• **Assignment**
What is needed is the whole of the data, set down exactly.

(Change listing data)

*** Block opens ***

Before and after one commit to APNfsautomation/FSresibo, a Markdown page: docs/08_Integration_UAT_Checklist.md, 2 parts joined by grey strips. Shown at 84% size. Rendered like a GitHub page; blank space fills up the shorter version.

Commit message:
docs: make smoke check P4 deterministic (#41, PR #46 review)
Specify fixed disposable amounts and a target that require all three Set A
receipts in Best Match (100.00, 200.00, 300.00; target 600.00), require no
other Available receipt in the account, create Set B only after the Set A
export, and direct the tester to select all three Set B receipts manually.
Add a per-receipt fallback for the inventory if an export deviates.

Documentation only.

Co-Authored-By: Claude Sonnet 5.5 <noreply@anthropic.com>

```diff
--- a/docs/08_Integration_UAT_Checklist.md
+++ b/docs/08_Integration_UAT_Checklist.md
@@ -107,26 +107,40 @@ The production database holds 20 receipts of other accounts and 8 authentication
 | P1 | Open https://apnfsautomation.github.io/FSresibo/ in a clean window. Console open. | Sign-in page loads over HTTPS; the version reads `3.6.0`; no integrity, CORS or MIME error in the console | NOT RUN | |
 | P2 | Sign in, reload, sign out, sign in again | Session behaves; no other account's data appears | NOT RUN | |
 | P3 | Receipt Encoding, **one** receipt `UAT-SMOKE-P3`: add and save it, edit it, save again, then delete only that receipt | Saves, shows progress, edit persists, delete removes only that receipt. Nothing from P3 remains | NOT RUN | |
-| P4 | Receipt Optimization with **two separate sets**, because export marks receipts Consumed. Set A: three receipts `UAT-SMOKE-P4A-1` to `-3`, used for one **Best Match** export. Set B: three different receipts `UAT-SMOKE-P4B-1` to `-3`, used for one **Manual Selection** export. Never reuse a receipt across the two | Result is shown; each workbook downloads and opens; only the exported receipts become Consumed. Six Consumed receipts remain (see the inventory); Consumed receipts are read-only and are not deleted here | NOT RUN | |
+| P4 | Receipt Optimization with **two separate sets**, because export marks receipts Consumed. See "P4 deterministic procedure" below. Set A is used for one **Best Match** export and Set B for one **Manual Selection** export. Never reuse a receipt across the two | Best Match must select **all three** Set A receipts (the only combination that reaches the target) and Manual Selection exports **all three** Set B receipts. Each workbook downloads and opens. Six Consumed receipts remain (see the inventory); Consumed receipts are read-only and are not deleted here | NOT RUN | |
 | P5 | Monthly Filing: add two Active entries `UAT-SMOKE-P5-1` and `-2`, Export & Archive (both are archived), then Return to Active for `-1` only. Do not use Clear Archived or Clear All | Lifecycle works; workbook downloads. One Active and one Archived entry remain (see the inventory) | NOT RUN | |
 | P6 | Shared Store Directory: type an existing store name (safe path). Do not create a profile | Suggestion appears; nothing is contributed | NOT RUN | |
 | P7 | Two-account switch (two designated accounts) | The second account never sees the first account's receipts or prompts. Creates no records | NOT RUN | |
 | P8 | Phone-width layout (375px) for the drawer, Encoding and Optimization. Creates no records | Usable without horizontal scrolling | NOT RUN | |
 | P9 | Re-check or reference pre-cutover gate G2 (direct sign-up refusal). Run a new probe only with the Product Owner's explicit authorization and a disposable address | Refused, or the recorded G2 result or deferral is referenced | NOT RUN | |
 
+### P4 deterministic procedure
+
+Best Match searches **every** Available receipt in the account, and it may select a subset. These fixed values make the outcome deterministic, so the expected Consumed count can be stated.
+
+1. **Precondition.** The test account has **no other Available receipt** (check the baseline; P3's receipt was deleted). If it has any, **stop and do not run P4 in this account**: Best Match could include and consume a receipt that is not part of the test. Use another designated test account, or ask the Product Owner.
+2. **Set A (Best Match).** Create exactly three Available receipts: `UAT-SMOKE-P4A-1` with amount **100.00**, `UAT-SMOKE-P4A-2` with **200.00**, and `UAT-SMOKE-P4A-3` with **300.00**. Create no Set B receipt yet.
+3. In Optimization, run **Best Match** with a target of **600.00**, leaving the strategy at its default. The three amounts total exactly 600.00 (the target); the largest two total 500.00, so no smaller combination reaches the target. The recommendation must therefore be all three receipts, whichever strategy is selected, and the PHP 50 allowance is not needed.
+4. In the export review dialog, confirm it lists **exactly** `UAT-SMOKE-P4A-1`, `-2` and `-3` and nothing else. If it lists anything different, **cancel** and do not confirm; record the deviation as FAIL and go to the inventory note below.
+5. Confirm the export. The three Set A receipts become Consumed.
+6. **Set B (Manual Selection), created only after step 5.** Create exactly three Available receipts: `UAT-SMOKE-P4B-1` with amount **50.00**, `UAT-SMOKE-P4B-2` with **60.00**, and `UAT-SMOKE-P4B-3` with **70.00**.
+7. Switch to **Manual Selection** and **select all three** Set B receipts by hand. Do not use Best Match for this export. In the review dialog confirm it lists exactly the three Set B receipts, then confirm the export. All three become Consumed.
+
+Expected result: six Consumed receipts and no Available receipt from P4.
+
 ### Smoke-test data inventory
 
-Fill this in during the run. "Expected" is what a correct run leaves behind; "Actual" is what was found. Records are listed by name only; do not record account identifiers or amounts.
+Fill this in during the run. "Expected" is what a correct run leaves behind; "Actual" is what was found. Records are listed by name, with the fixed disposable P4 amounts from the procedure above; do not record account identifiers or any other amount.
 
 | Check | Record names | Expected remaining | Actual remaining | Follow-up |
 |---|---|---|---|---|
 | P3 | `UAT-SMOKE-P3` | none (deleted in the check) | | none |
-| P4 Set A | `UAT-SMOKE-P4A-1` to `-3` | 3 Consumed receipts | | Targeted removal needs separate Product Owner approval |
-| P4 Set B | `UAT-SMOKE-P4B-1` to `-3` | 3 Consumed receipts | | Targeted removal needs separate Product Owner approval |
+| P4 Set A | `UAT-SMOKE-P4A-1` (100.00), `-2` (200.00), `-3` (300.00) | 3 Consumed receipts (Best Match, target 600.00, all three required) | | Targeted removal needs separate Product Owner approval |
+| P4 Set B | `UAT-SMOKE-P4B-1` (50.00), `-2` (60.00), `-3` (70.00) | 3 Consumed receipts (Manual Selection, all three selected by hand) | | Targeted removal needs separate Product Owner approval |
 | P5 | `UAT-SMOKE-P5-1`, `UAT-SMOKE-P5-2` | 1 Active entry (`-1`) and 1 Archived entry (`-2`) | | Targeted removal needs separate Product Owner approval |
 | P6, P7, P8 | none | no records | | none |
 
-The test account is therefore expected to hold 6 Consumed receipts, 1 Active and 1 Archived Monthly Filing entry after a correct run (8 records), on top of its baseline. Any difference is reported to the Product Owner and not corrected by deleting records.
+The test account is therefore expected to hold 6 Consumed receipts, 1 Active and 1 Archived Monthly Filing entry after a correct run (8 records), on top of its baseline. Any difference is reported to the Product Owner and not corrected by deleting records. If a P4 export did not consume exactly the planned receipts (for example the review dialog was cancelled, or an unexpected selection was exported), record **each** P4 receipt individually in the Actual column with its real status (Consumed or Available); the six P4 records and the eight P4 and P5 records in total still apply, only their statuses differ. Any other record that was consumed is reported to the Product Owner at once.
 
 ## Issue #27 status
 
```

*** Block closes ***

• **Reply to the task**
Before and after one commit to APNfsautomation/FSresibo, a Markdown page: docs/08_Integration_UAT_Checklist.md, 2 parts joined by grey strips. Shown at 84% size. Rendered like a GitHub page; blank space fills up the shorter version.

Commit message:
docs: make smoke check P4 deterministic (#41, PR #46 review)
Specify fixed disposable amounts and a target that require all three Set A
receipts in Best Match (100.00, 200.00, 300.00; target 600.00), require no
other Available receipt in the account, create Set B only after the Set A
export, and direct the tester to select all three Set B receipts manually.
Add a per-receipt fallback for the inventory if an export deviates.

Documentation only.

Co-Authored-By: Claude Sonnet 5.5 <noreply@anthropic.com>

```diff
--- a/docs/08_Integration_UAT_Checklist.md
+++ b/docs/08_Integration_UAT_Checklist.md
@@ -107,26 +107,40 @@ The production database holds 20 receipts of other accounts and 8 authentication
 | P1 | Open https://apnfsautomation.github.io/FSresibo/ in a clean window. Console open. | Sign-in page loads over HTTPS; the version reads `3.6.0`; no integrity, CORS or MIME error in the console | NOT RUN | |
 | P2 | Sign in, reload, sign out, sign in again | Session behaves; no other account's data appears | NOT RUN | |
 | P3 | Receipt Encoding, **one** receipt `UAT-SMOKE-P3`: add and save it, edit it, save again, then delete only that receipt | Saves, shows progress, edit persists, delete removes only that receipt. Nothing from P3 remains | NOT RUN | |
-| P4 | Receipt Optimization with **two separate sets**, because export marks receipts Consumed. Set A: three receipts `UAT-SMOKE-P4A-1` to `-3`, used for one **Best Match** export. Set B: three different receipts `UAT-SMOKE-P4B-1` to `-3`, used for one **Manual Selection** export. Never reuse a receipt across the two | Result is shown; each workbook downloads and opens; only the exported receipts become Consumed. Six Consumed receipts remain (see the inventory); Consumed receipts are read-only and are not deleted here | NOT RUN | |
+| P4 | Receipt Optimization with **two separate sets**, because export marks receipts Consumed. See "P4 deterministic procedure" below. Set A is used for one **Best Match** export and Set B for one **Manual Selection** export. Never reuse a receipt across the two | Best Match must select **all three** Set A receipts (the only combination that reaches the target) and Manual Selection exports **all three** Set B receipts. Each workbook downloads and opens. Six Consumed receipts remain (see the inventory); Consumed receipts are read-only and are not deleted here | NOT RUN | |
 | P5 | Monthly Filing: add two Active entries `UAT-SMOKE-P5-1` and `-2`, Export & Archive (both are archived), then Return to Active for `-1` only. Do not use Clear Archived or Clear All | Lifecycle works; workbook downloads. One Active and one Archived entry remain (see the inventory) | NOT RUN | |
 | P6 | Shared Store Directory: type an existing store name (safe path). Do not create a profile | Suggestion appears; nothing is contributed | NOT RUN | |
 | P7 | Two-account switch (two designated accounts) | The second account never sees the first account's receipts or prompts. Creates no records | NOT RUN | |
 | P8 | Phone-width layout (375px) for the drawer, Encoding and Optimization. Creates no records | Usable without horizontal scrolling | NOT RUN | |
 | P9 | Re-check or reference pre-cutover gate G2 (direct sign-up refusal). Run a new probe only with the Product Owner's explicit authorization and a disposable address | Refused, or the recorded G2 result or deferral is referenced | NOT RUN | |
 
+### P4 deterministic procedure
+
+Best Match searches **every** Available receipt in the account, and it may select a subset. These fixed values make the outcome deterministic, so the expected Consumed count can be stated.
+
+1. **Precondition.** The test account has **no other Available receipt** (check the baseline; P3's receipt was deleted). If it has any, **stop and do not run P4 in this account**: Best Match could include and consume a receipt that is not part of the test. Use another designated test account, or ask the Product Owner.
+2. **Set A (Best Match).** Create exactly three Available receipts: `UAT-SMOKE-P4A-1` with amount **100.00**, `UAT-SMOKE-P4A-2` with **200.00**, and `UAT-SMOKE-P4A-3` with **300.00**. Create no Set B receipt yet.
+3. In Optimization, run **Best Match** with a target of **600.00**, leaving the strategy at its default. The three amounts total exactly 600.00 (the target); the largest two total 500.00, so no smaller combination reaches the target. The recommendation must therefore be all three receipts, whichever strategy is selected, and the PHP 50 allowance is not needed.
+4. In the export review dialog, confirm it lists **exactly** `UAT-SMOKE-P4A-1`, `-2` and `-3` and nothing else. If it lists anything different, **cancel** and do not confirm; record the deviation as FAIL and go to the inventory note below.
+5. Confirm the export. The three Set A receipts become Consumed.
+6. **Set B (Manual Selection), created only after step 5.** Create exactly three Available receipts: `UAT-SMOKE-P4B-1` with amount **50.00**, `UAT-SMOKE-P4B-2` with **60.00**, and `UAT-SMOKE-P4B-3` with **70.00**.
+7. Switch to **Manual Selection** and **select all three** Set B receipts by hand. Do not use Best Match for this export. In the review dialog confirm it lists exactly the three Set B receipts, then confirm the export. All three become Consumed.
+
+Expected result: six Consumed receipts and no Available receipt from P4.
+
 ### Smoke-test data inventory
 
-Fill this in during the run. "Expected" is what a correct run leaves behind; "Actual" is what was found. Records are listed by name only; do not record account identifiers or amounts.
+Fill this in during the run. "Expected" is what a correct run leaves behind; "Actual" is what was found. Records are listed by name, with the fixed disposable P4 amounts from the procedure above; do not record account identifiers or any other amount.
 
 | Check | Record names | Expected remaining | Actual remaining | Follow-up |
 |---|---|---|---|---|
 | P3 | `UAT-SMOKE-P3` | none (deleted in the check) | | none |
-| P4 Set A | `UAT-SMOKE-P4A-1` to `-3` | 3 Consumed receipts | | Targeted removal needs separate Product Owner approval |
-| P4 Set B | `UAT-SMOKE-P4B-1` to `-3` | 3 Consumed receipts | | Targeted removal needs separate Product Owner approval |
+| P4 Set A | `UAT-SMOKE-P4A-1` (100.00), `-2` (200.00), `-3` (300.00) | 3 Consumed receipts (Best Match, target 600.00, all three required) | | Targeted removal needs separate Product Owner approval |
+| P4 Set B | `UAT-SMOKE-P4B-1` (50.00), `-2` (60.00), `-3` (70.00) | 3 Consumed receipts (Manual Selection, all three selected by hand) | | Targeted removal needs separate Product Owner approval |
 | P5 | `UAT-SMOKE-P5-1`, `UAT-SMOKE-P5-2` | 1 Active entry (`-1`) and 1 Archived entry (`-2`) | | Targeted removal needs separate Product Owner approval |
 | P6, P7, P8 | none | no records | | none |
 
-The test account is therefore expected to hold 6 Consumed receipts, 1 Active and 1 Archived Monthly Filing entry after a correct run (8 records), on top of its baseline. Any difference is reported to the Product Owner and not corrected by deleting records.
+The test account is therefore expected to hold 6 Consumed receipts, 1 Active and 1 Archived Monthly Filing entry after a correct run (8 records), on top of its baseline. Any difference is reported to the Product Owner and not corrected by deleting records. If a P4 export did not consume exactly the planned receipts (for example the review dialog was cancelled, or an unexpected selection was exported), record **each** P4 receipt individually in the Actual column with its real status (Consumed or Available); the six P4 records and the eight P4 and P5 records in total still apply, only their statuses differ. Any other record that was consumed is reported to the Product Owner at once.
 
 ## Issue #27 status
 
```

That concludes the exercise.